Extracted records:
◇ ◇ ◇ ◇ ◇ ◇ ◇

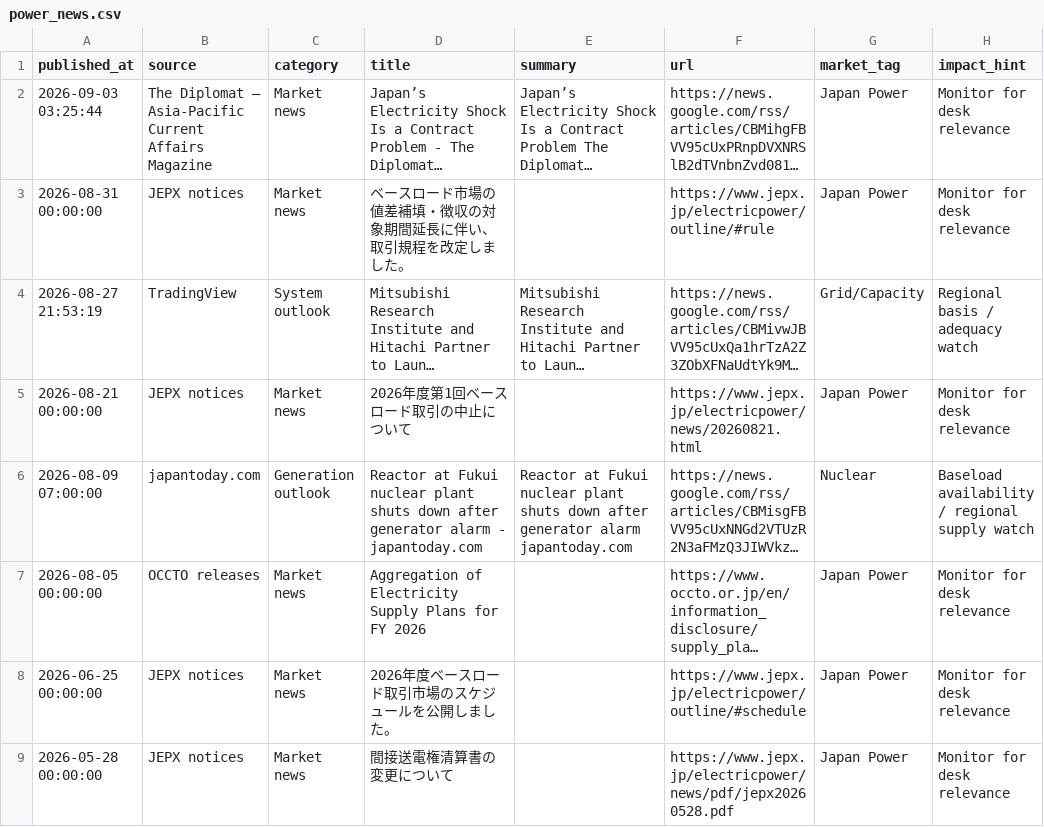
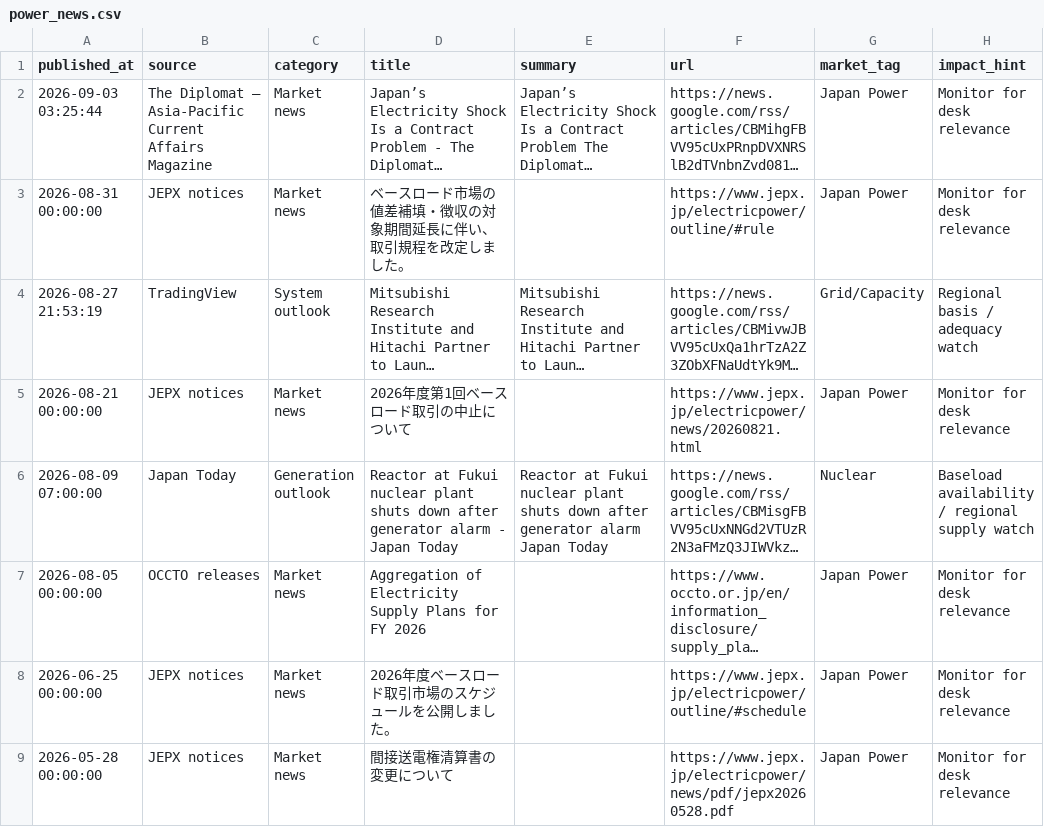
Before and after one commit to taiyu-wang/japan_power_trading_dashboard, a CSV file: data/published/power_news.csv, drawn as a sheet; only a part is shown; long unchanged cells end in …; the diff names each change by its address in the sheet, - before the commit and + after, or states it on an @@ line.

```diff
--- a/data/published/power_news.csv
+++ b/data/published/power_news.csv
-B6 (source): japantoday.com
+B6 (source): Japan Today
-D6 (title): …alarm - japantoday.com
+D6 (title): …alarm - Japan Today
-E6 (summary): …generator alarm japantoday.com
+E6 (summary): …generator alarm Japan Today
```
Also changed, not shown: data/published/jepx_intraday.csv, data/published/jepx_spot_daily.csv, 5 other files.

◇ ◇ ◇ ◇ ◇ ◇ ◇

Only the text of the records above, copied exactly, should be returned; the pictures stay out.

Before and after one commit to taiyu-wang/japan_power_trading_dashboard, a CSV file: data/published/power_news.csv, drawn as a sheet; only a part is shown; long unchanged cells end in …; the diff names each change by its address in the sheet, - before the commit and + after, or states it on an @@ line.

```diff
--- a/data/published/power_news.csv
+++ b/data/published/power_news.csv
-B6 (source): japantoday.com
+B6 (source): Japan Today
-D6 (title): …alarm - japantoday.com
+D6 (title): …alarm - Japan Today
-E6 (summary): …generator alarm japantoday.com
+E6 (summary): …generator alarm Japan Today
```
Also changed, not shown: data/published/jepx_intraday.csv, data/published/jepx_spot_daily.csv, 5 other files.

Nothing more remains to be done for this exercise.